Extracted data
▼▼▼

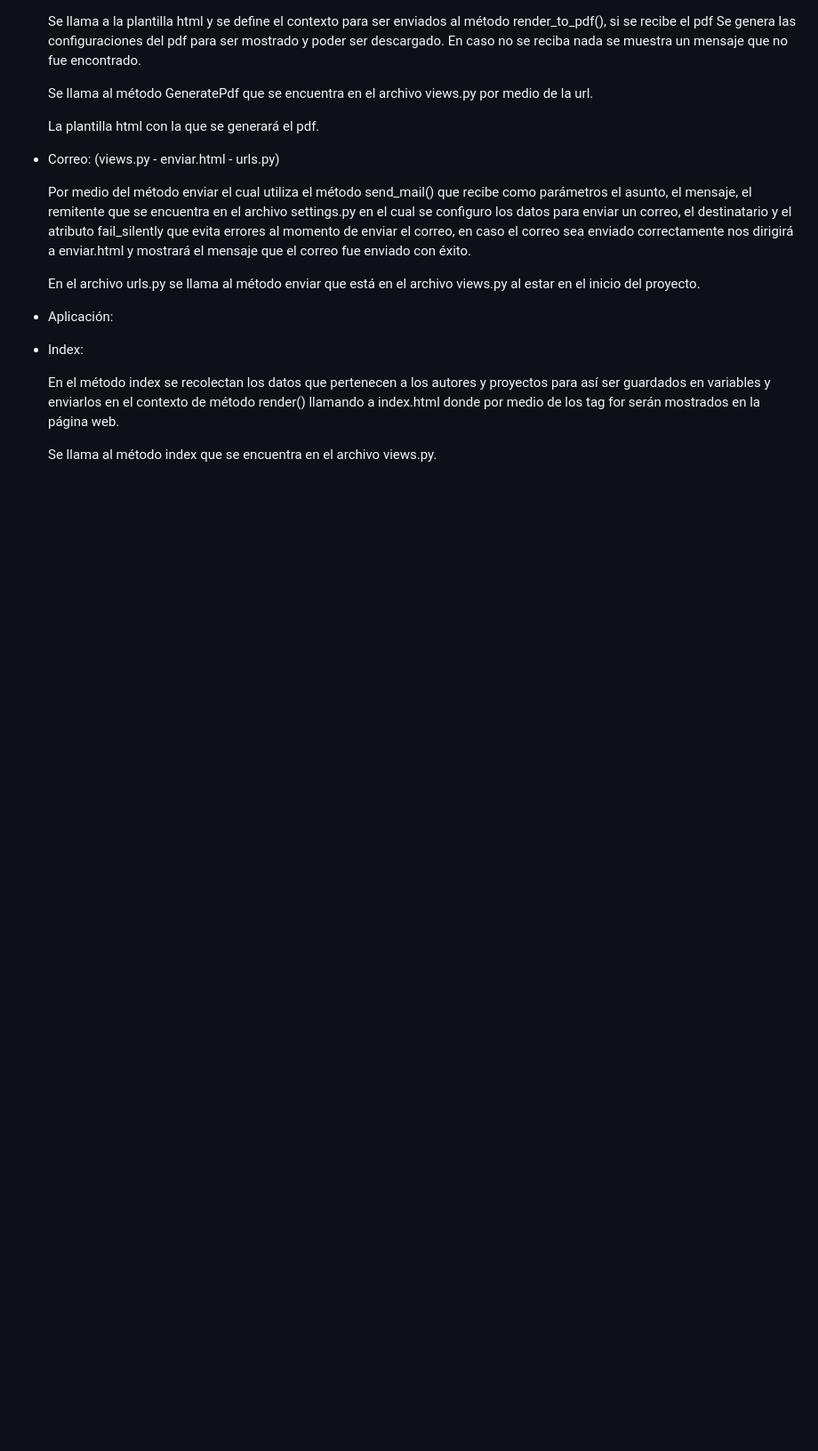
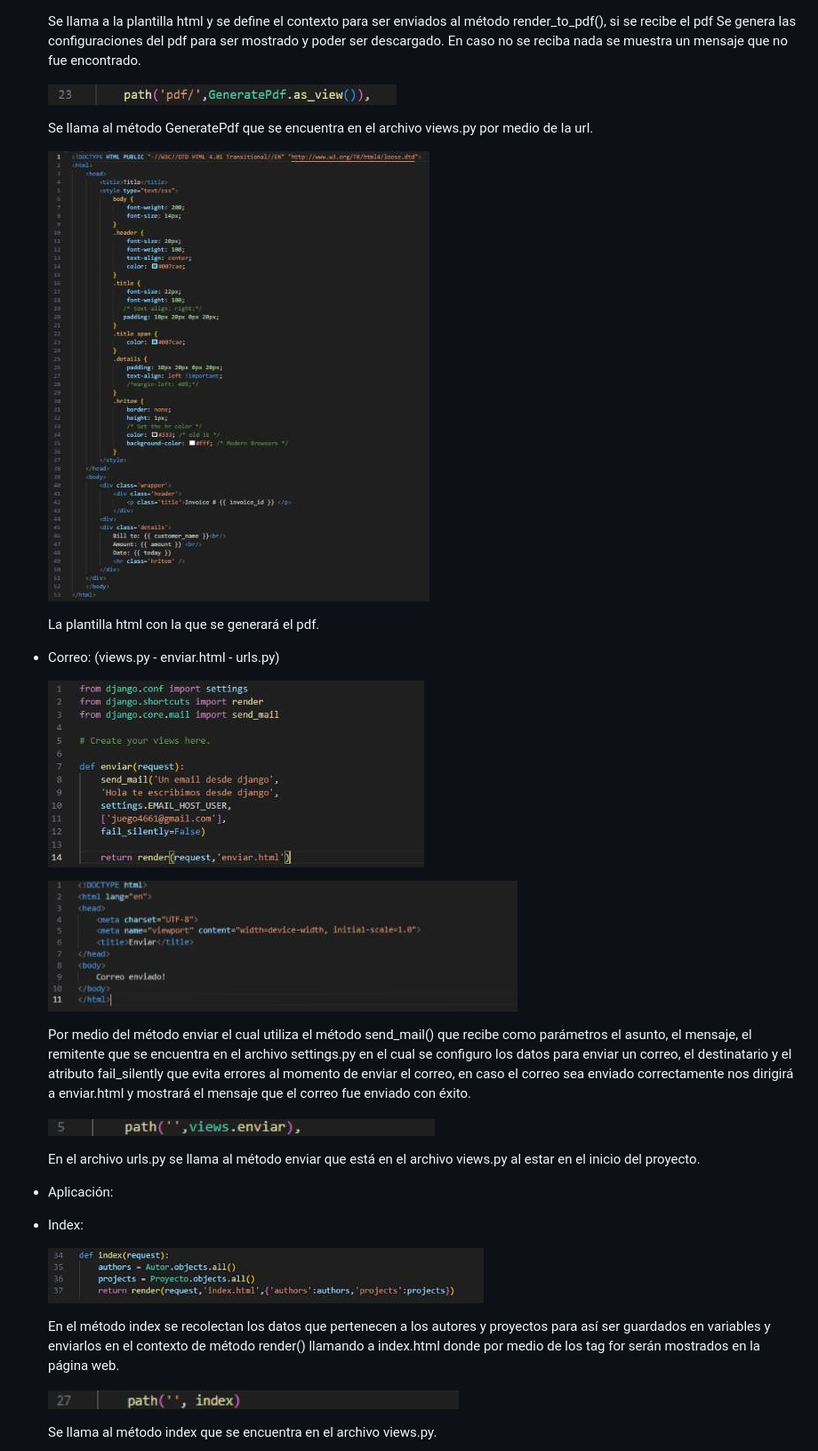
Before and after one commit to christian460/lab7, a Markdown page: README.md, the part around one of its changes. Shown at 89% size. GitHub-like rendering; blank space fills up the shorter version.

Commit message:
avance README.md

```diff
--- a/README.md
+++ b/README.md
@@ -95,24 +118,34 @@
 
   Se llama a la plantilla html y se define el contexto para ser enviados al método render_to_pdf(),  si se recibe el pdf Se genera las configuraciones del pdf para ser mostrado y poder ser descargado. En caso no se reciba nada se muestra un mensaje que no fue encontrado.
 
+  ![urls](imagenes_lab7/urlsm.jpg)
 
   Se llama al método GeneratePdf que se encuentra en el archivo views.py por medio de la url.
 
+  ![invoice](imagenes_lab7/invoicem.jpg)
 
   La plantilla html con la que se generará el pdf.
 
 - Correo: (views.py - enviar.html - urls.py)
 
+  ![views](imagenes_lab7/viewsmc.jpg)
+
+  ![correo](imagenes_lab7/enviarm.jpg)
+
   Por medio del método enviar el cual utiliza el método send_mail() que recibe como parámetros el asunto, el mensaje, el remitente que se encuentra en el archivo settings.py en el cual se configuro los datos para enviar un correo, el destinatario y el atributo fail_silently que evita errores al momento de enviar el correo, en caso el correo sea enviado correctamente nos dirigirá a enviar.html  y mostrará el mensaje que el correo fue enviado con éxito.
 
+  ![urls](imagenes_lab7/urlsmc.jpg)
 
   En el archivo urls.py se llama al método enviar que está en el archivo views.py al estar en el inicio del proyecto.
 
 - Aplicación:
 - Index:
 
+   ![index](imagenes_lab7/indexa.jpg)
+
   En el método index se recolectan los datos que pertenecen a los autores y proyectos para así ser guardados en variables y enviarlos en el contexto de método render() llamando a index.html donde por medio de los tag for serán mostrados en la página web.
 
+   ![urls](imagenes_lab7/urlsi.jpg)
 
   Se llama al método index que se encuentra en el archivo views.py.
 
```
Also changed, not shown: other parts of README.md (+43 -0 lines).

▲▲▲

Retype the listing verbatim, minus every image.

Task answer
Before and after one commit to christian460/lab7, a Markdown page: README.md, the part around one of its changes. Shown at 89% size. GitHub-like rendering; blank space fills up the shorter version.

Commit message:
avance README.md

```diff
--- a/README.md
+++ b/README.md
@@ -95,24 +118,34 @@
 
   Se llama a la plantilla html y se define el contexto para ser enviados al método render_to_pdf(),  si se recibe el pdf Se genera las configuraciones del pdf para ser mostrado y poder ser descargado. En caso no se reciba nada se muestra un mensaje que no fue encontrado.
 
+  ![urls](imagenes_lab7/urlsm.jpg)
 
   Se llama al método GeneratePdf que se encuentra en el archivo views.py por medio de la url.
 
+  ![invoice](imagenes_lab7/invoicem.jpg)
 
   La plantilla html con la que se generará el pdf.
 
 - Correo: (views.py - enviar.html - urls.py)
 
+  ![views](imagenes_lab7/viewsmc.jpg)
+
+  ![correo](imagenes_lab7/enviarm.jpg)
+
   Por medio del método enviar el cual utiliza el método send_mail() que recibe como parámetros el asunto, el mensaje, el remitente que se encuentra en el archivo settings.py en el cual se configuro los datos para enviar un correo, el destinatario y el atributo fail_silently que evita errores al momento de enviar el correo, en caso el correo sea enviado correctamente nos dirigirá a enviar.html  y mostrará el mensaje que el correo fue enviado con éxito.
 
+  ![urls](imagenes_lab7/urlsmc.jpg)
 
   En el archivo urls.py se llama al método enviar que está en el archivo views.py al estar en el inicio del proyecto.
 
 - Aplicación:
 - Index:
 
+   ![index](imagenes_lab7/indexa.jpg)
+
   En el método index se recolectan los datos que pertenecen a los autores y proyectos para así ser guardados en variables y enviarlos en el contexto de método render() llamando a index.html donde por medio de los tag for serán mostrados en la página web.
 
+   ![urls](imagenes_lab7/urlsi.jpg)
 
   Se llama al método index que se encuentra en el archivo views.py.
 
```
Also changed, not shown: other parts of README.md (+43 -0 lines).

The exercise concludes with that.